**WORK ORDER**: Scan the entries and tally the lines that include the string "shown". Reply with the figure alone.

[Edit tracking data]
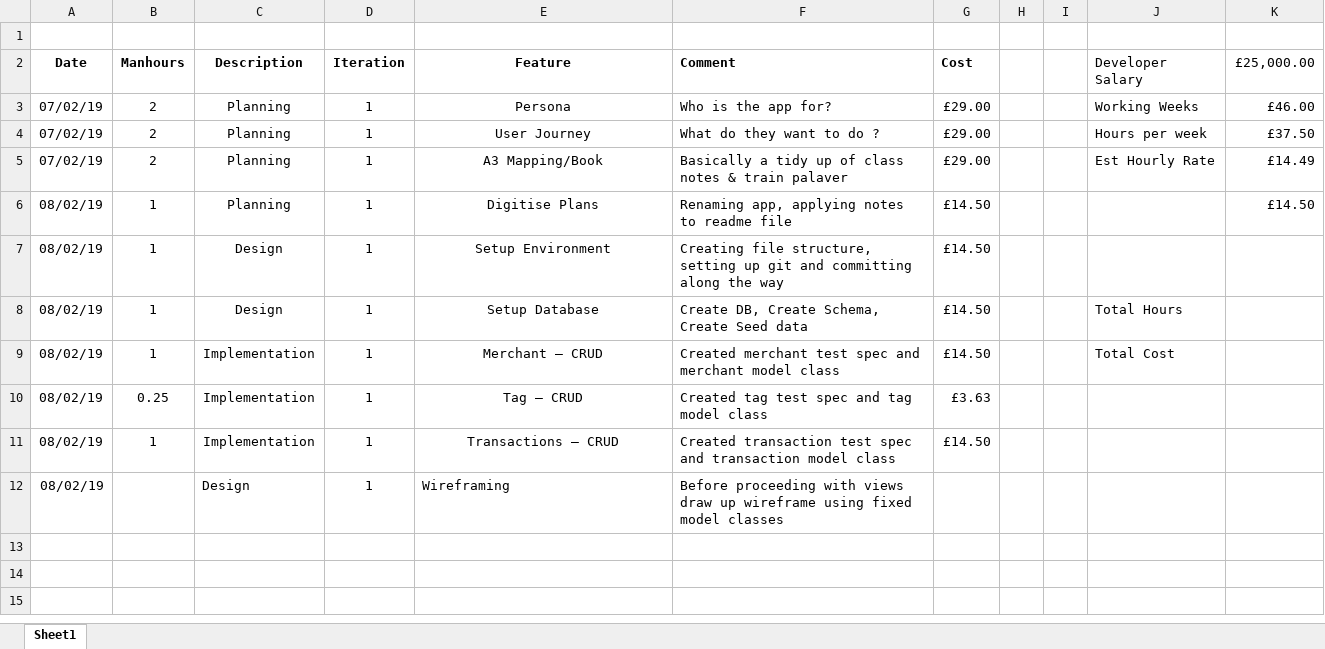
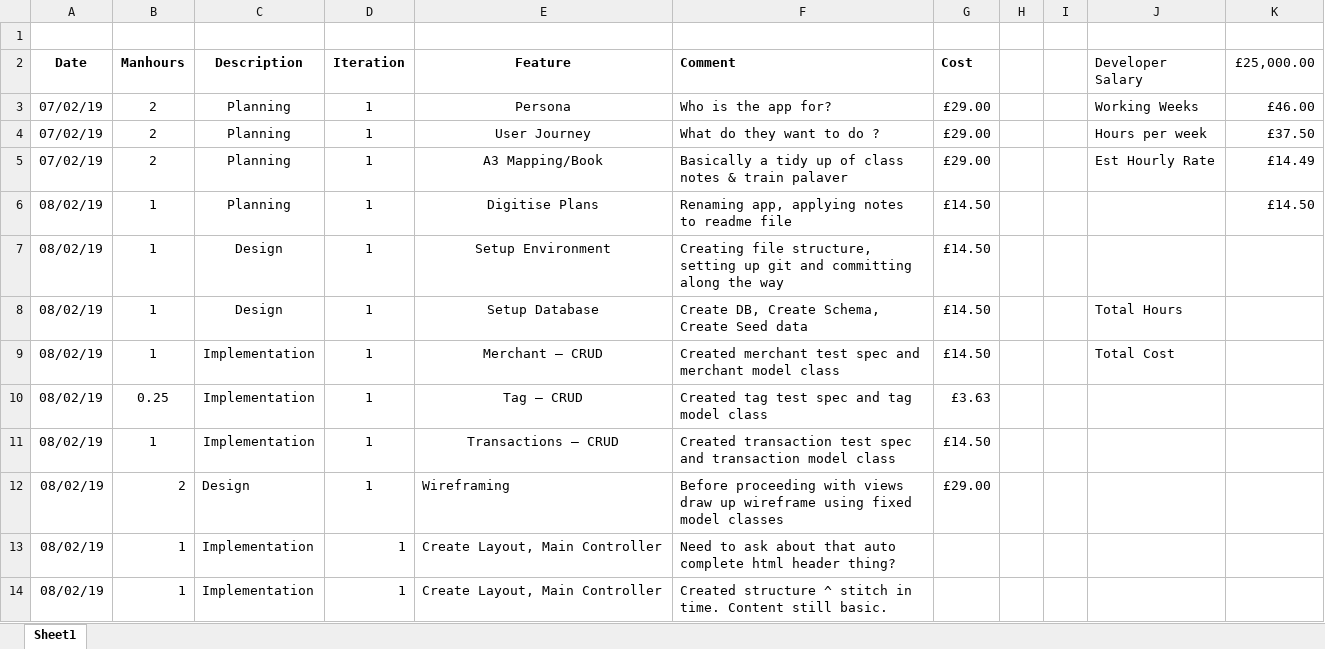
Before and after one commit to ghr85/CCP01_Ruby_, an Excel workbook: FEED/Reporting.xlsx, sheet Sheet1, drawn as a sheet; values as stored, in another font and other column widths than the file's, no borders; the diff names each change by its address in the sheet, - before the commit and + after, or states it on an @@ line.

Commit message:
transaction view created, linked to from main

```diff
--- a/FEED/Reporting.xlsx (sheet Sheet1)
+++ b/FEED/Reporting.xlsx (sheet Sheet1)
-B12 (Manhours): (empty)
+B12 (Manhours): 2
-G12 (Cost): (empty)
+G12 (Cost): £29.00
+row 13: 08/02/19 | 1 | Implementation | 1 | Create Layout, Main Controller | Need to ask about that auto complete html header thing?
+row 14: 08/02/19 | 1 | Implementation | 1 | Create Layout, Main Controller | Created structure ^ stitch in time. Content still basic.
```
Also changed, not shown: 12 other files.
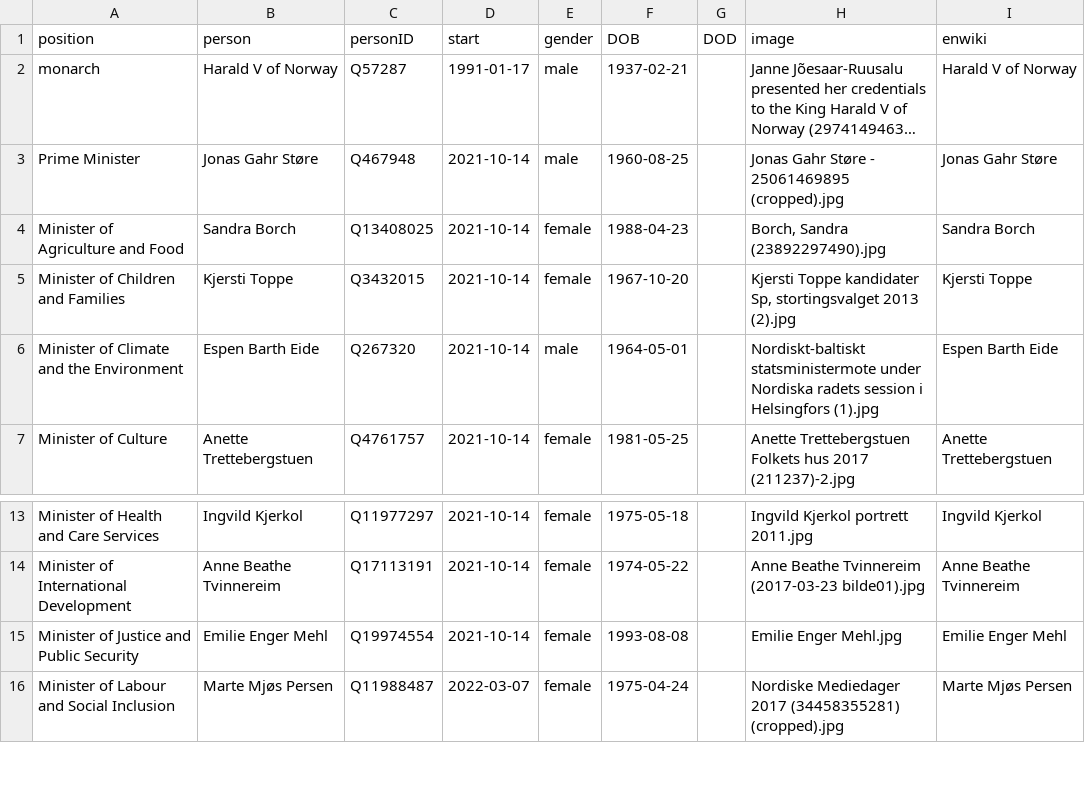
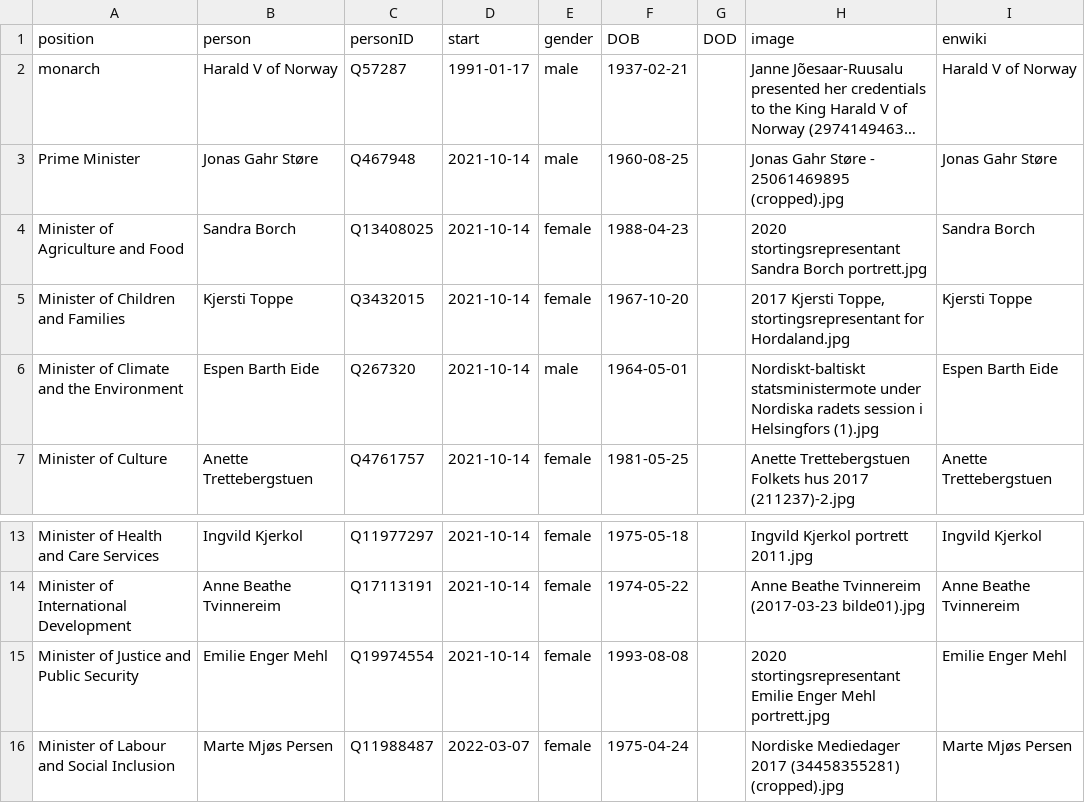
Before and after one commit to every-politician-scrapers/norway-cabinet, a CSV file: html/current.csv, drawn as a sheet; only a part is shown, gaps mark what is left out; long unchanged cells end in …; the diff names each change by its address in the sheet, - before the commit and + after, or states it on an @@ line.

```diff
--- a/html/current.csv
+++ b/html/current.csv
-H4 (image): Borch, Sandra (23892297490).jpg
+H4 (image): 2020 stortingsrepresentant Sandra Borch portrett.jpg
-H5 (image): Kjersti Toppe kandidater Sp, stortingsvalget 2013 (2).jpg
+H5 (image): 2017 Kjersti Toppe, stortingsrepresentant for Hordaland.jpg
-H15 (image): Emilie Enger Mehl.jpg
+H15 (image): 2020 stortingsrepresentant Emilie Enger Mehl portrett.jpg
```
Also changed, not shown: html/holders21.csv, html/legislators.csv.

**RESULT**: 3